Tony Montana (the sensational Al Pacino) is something of a gangster Macbeth. He walks over the dead to his goal: power and wealth. “On the dead” in the literal sense. Many people will also die so that Montana can keep its conquered empire. An emigrant from Cuba rises higher and higher in the criminal world, but takes over the power he desires, liquidating his employer, mafia boss Frank Lopez. The conflict also becomes a woman, whom Montana tries to steal from Frank, which leads to a split not only in the sphere of interests. Lopez orders the murder of a competitor who manages to survive the assassination attempt and now intends to talk to his former boss. As a rule, executions as a result of gangster feuds are lightning fast: shooting, a bullet in the head or a bomb in a car, and the immediate disappearance of the attackers. It’s different here. Montana decides to deal with Lopez and Bernstein, a corrupt DEA agent, openly, face to face. First, he makes sure that Lopez is behind the assassination, then breaks his character, causing his former employer to beg him for clemency. However, Montana is sure of his intention, so there is no question of concessions. He orders his friend Manny Ribera to shoot Frank. Now it’s Bernstein’s turn. However, he does not show remorse like Frank.

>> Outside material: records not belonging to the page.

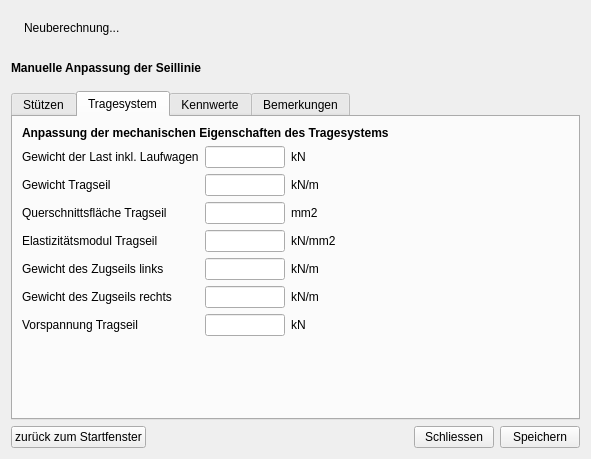
Above: gui/adjustmentDialog.ui from piMoll/SEILAPLAN before the change. Below: the same form after it.
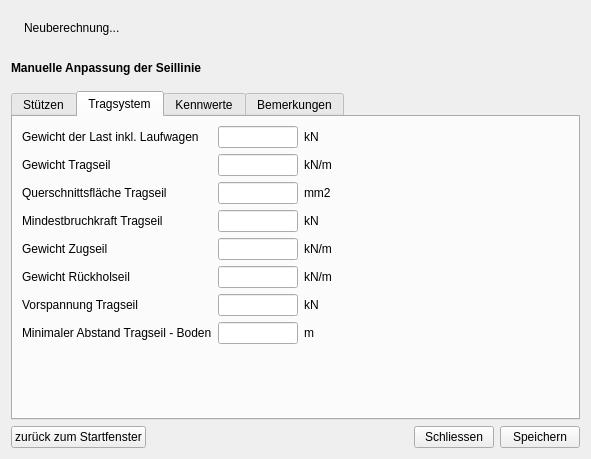
That is the form after the change. The open tabs and pages were chosen to show the change. Icons and pictures are not drawn.

The edit to the form file:
```diff
--- a/gui/adjustmentDialog.ui
+++ b/gui/adjustmentDialog.ui
@@ -366,22 +366,15 @@
        </widget>
        <widget class="QWidget" name="tabCableline">
         <attribute name="title">
-         <string>Tragesystem</string>
+         <string>Tragsystem</string>
         </attribute>
         <layout class="QGridLayout" name="gridLayout">
-         <item row="1" column="0">
+         <item row="0" column="0">
           <layout class="QGridLayout" name="gridLayout_3">
-           <item row="6" column="0">
-            <widget class="QLabel" name="label_10">
+           <item row="5" column="2">
+            <widget class="QLabel" name="label_14">
              <property name="text">
-              <string>Vorspannung Tragseil</string>
-             </property>
-            </widget>
-           </item>
-           <item row="2" column="0">
-            <widget class="QLabel" name="label_6">
-             <property name="text">
-              <string>Querschnittsfläche Tragseil</string>
+              <string>kN/m</string>
              </property>
             </widget>
            </item>
@@ -392,27 +385,6 @@
              </property>
             </widget>
            </item>
-           <item row="3" column="0">
-            <widget class="QLabel" name="label_7">
-             <property name="text">
-              <string>Elastizitätsmodul Tragseil</string>
-             </property>
-            </widget>
-           </item>
-           <item row="5" column="0">
-            <widget class="QLabel" name="label_9">
-             <property name="text">
-              <string>Gewicht des Zugseils rechts</string>
-             </property>
-            </widget>
-           </item>
-           <item row="3" column="2">
-            <widget class="QLabel" name="label_12">
-             <property name="text">
-              <string>kN/mm2</string>
-             </property>
-            </widget>
-           </item>
            <item row="0" column="2">
             <widget class="QLabel" name="label_3">
              <property name="text">
@@ -420,74 +392,10 @@
              </property>
             </widget>
            </item>
-           <item row="4" column="2">
-            <widget class="QLabel" name="label_13">
+           <item row="5" column="0">
+            <widget class="QLabel" name="label_9">
              <property name="text">
-              <string>kN/m</string>
-             </property>
-            </widget>
-           </item>
-           <item row="5" column="2">
-            <widget class="QLabel" name="label_14">
-             <property name="text">
-              <string>kN/m</string>
-             </property>
-            </widget>
-           </item>
-           <item row="2" column="2">
-            <widget class="QLabel" name="label_11">
-             <property name="text">
-              <string>mm2</string>
-             </property>
-            </widget>
-           </item>
-           <item row="4" column="0">
-            <widget class="QLabel" name="label_8">
-             <property name="text">
-              <string>Gewicht des Zugseils links</string>
-             </property>
-            </widget>
-           </item>
-           <item row="0" column="1">
-            <widget class="QLineEdit" name="fieldQ">
-             <property name="sizePolicy">
-              <sizepolicy hsizetype="Fixed" vsizetype="Preferred">
-               <horstretch>0</horstretch>
-               <verstretch>0</verstretch>
-              </sizepolicy>
-             </property>
-             <property name="minimumSize">
-              <size>
-               <width>80</width>
-               <height>0</height>
-              </size>
-             </property>
-             <property name="maximumSize">
-              <size>
-               <width>80</width>
-               <height>16777215</height>
-              </size>
-             </property>
-            </widget>
-           </item>
-           <item row="1" column="2">
-            <widget class="QLabel" name="label_5">
-             <property name="text">
-              <string>kN/m</string>
-             </property>
-            </widget>
-           </item>
-           <item row="1" column="0">
-            <widget class="QLabel" name="label_4">
-             <property name="text">
-              <string>Gewicht Tragseil</string>
-             </property>
-            </widget>
-           </item>
-           <item row="6" column="2">
-            <widget class="QLabel" name="label_15">
-             <property name="text">
-              <string>kN</string>
+              <string>Gewicht Rückholseil</string>
              </property>
             </widget>
            </item>
@@ -504,6 +412,77 @@
              </property>
             </spacer>
            </item>
+           <item row="2" column="2">
+            <widget class="QLabel" name="label_11">
+             <property name="text">
+              <string>mm2</string>
+             </property>
+            </widget>
+           </item>
+           <item row="6" column="0">
+            <widget class="QLabel" name="label_10">
+             <property name="text">
+              <string>Vorspannung Tragseil</string>
+             </property>
+            </widget>
+           </item>
+           <item row="1" column="0">
+            <widget class="QLabel" name="label_4">
+             <property name="text">
+              <string>Gewicht Tragseil</string>
+             </property>
+            </widget>
+           </item>
+           <item row="2" column="0">
+            <widget class="QLabel" name="label_6">
+             <property name="text">
+              <string>Querschnittsfläche Tragseil</string>
+             </property>
+            </widget>
+           </item>
+           <item row="4" column="1">
+            <widget class="QLineEdit" name="fieldqZ">
+             <property name="sizePolicy">
+              <sizepolicy hsizetype="Fixed" vsizetype="Preferred">
+               <horstretch>0</horstretch>
+               <verstretch>0</verstretch>
+              </sizepolicy>
+             </property>
+             <property name="minimumSize">
+              <size>
+               <width>80</width>
+               <height>0</height>
+              </size>
+             </property>
+             <property name="maximumSize">
+              <size>
+               <width>80</width>
+               <height>16777215</height>
+              </size>
+             </property>
+            </widget>
+           </item>
+           <item row="1" column="2">
+            <widget class="QLabel" name="label_5">
+             <property name="text">
+              <string>kN/m</string>
+             </property>
+            </widget>
+           </item>
+           <item row="4" column="2">
+            <widget class="QLabel" name="label_13">
+             <property name="text">
+              <string>kN/m</string>
+             </property>
+            </widget>
+           </item>
+           <item row="7" column="0">
+            <widget class="QLabel" name="label">
+             <property name="text">
+              <string>Minimaler Abstand Tragseil - Boden</string>
+             </property>
+            </widget>
+           </item>
            <item row="1" column="1">
             <widget class="QLineEdit" name="fieldqT">
              <property name="sizePolicy">
@@ -526,6 +505,28 @@
              </property>
             </widget>
            </item>
+           <item row="7" column="1">
+            <widget class="QLineEdit" name="fieldBabstMin">
+             <property name="sizePolicy">
+              <sizepolicy hsizetype="Fixed" vsizetype="Preferred">
+               <horstretch>0</horstretch>
+               <verstretch>0</verstretch>
+              </sizepolicy>
+             </property>
+             <property name="minimumSize">
+              <size>
+               <width>80</width>
+               <height>0</height>
+              </size>
+             </property>
+             <property name="maximumSize">
+              <size>
+               <width>80</width>
+               <height>16777215</height>
+              </size>
+             </property>
+            </widget>
+           </item>
            <item row="2" column="1">
             <widget class="QLineEdit" name="fieldA">
              <property name="sizePolicy">
@@ -548,52 +549,51 @@
              </property>
             </widget>
            </item>
-           <item row="3" column="1">
-            <widget class="QLineEdit" name="fieldE">
-             <property name="sizePolicy">
-              <sizepolicy hsizetype="Fixed" vsizetype="Preferred">
-               <horstretch>0</horstretch>
-               <verstretch>0</verstretch>
-              </sizepolicy>
-             </property>
-             <property name="minimumSize">
-              <size>
-               <width>80</width>
-               <height>0</height>
-              </size>
-             </property>
-             <property name="maximumSize">
-              <size>
-               <width>80</width>
-               <height>16777215</height>
-              </size>
+           <item row="6" column="2">
+            <widget class="QLabel" name="label_15">
+             <property name="text">
+              <string>kN</string>
              </property>
             </widget>
            </item>
-           <item row="4" column="1">
-            <widget class="QLineEdit" name="fieldqz1">
-             <property name="sizePolicy">
-              <sizepolicy hsizetype="Fixed" vsizetype="Preferred">
-               <horstretch>0</horstretch>
-               <verstretch>0</verstretch>
-              </sizepolicy>
-             </property>
-             <property name="minimumSize">
-              <size>
-               <width>80</width>
-               <height>0</height>
-              </size>
-             </property>
-             <property name="maximumSize">
-              <size>
-               <width>80</width>
-               <height>16777215</height>
-              </size>
+           <item row="7" column="2">
+            <widget class="QLabel" name="label_22">
+             <property name="text">
+              <string>m</string>
              </property>
             </widget>
            </item>
            <item row="5" column="1">
-            <widget class="QLineEdit" name="fieldqz2">
+            <widget class="QLineEdit" name="fieldqR">
+             <property name="sizePolicy">
+              <sizepolicy hsizetype="Fixed" vsizetype="Preferred">
+               <horstretch>0</horstretch>
+               <verstretch>0</verstretch>
+              </sizepolicy>
+             </property>
+             <property name="minimumSize">
+              <size>
+               <width>80</width>
+               <height>0</height>
+              </size>
+             </property>
+             <property name="maximumSize">
+              <size>
+               <width>80</width>
+               <height>16777215</height>
+              </size>
+             </property>
+            </widget>
+           </item>
+           <item row="4" column="0">
+            <widget class="QLabel" name="label_8">
+             <property name="text">
+              <string>Gewicht Zugseil</string>
+             </property>
+            </widget>
+           </item>
+           <item row="0" column="1">
+            <widget class="QLineEdit" name="fieldQ">
              <property name="sizePolicy">
               <sizepolicy hsizetype="Fixed" vsizetype="Preferred">
                <horstretch>0</horstretch>
@@ -636,26 +636,45 @@
              </property>
             </widget>
            </item>
-          </layout>
-         </item>
-         <item row="0" column="0">
-          <layout class="QVBoxLayout" name="verticalLayout">
-           <item>
-            <widget class="QLabel" name="label">
-             <property name="font">
-              <font>
-               <weight>75</weight>
-               <bold>true</bold>
-              </font>
+           <item row="3" column="0">
+            <widget class="QLabel" name="label_12">
+             <property name="text">
+              <string>Mindestbruchkraft Tragseil</string>
              </property>
+            </widget>
+           </item>
+           <item row="3" column="1">
+            <widget class="QLineEdit" name="fieldMBK">
+             <property name="sizePolicy">
+              <sizepolicy hsizetype="Fixed" vsizetype="Preferred">
+               <horstretch>0</horstretch>
+               <verstretch>0</verstretch>
+              </sizepolicy>
+             </property>
+             <property name="minimumSize">
+              <size>
+               <width>80</width>
+               <height>0</height>
+              </size>
+             </property>
+             <property name="maximumSize">
+              <size>
+               <width>80</width>
+               <height>16777215</height>
+              </size>
+             </property>
+            </widget>
+           </item>
+           <item row="3" column="2">
+            <widget class="QLabel" name="label_23">
              <property name="text">
-              <string>Anpassung der mechanischen Eigenschaften des Tragesystems</string>
+              <string>kN</string>
              </property>
             </widget>
            </item>
           </layout>
          </item>
-         <item row="2" column="0">
+         <item row="1" column="0">
           <spacer name="verticalSpacer_2">
            <property name="orientation">
             <enum>Qt::Vertical</enum>
```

Tony repays him handsomely for attempting costly blackmail with a tacit arrangement with Lopez. The second equally groundbreaking murder scene in this film is Manny’s death at the hands of Montana. As the Cuban empire crumbles, his paranoia grows stronger. Tony learns from his mother that his sister Gina is living with a stranger with whom he is having an affair. Possessive, cocaine driven Montana arrives at the house indicated. The door is opened for him by Manny, who does not hide his joy at the sight of his friend. But when Montana spots Gina in a bathrobe, he pulls the trigger in a fit of anger, dropping Ribera dead without any chance of explanation. It turns out that Gina and Manolo fell in love and got married secretly. Killing a friend seals Montana’s downfall on just about every level. This is a testimony to a complete loss of control over a situation straight from ancient tragedies. Of similar memorable moments in gangster cinema, it is worth mentioning the scene where Tommy DeVito suddenly shoots a young waiter in Goodfellas.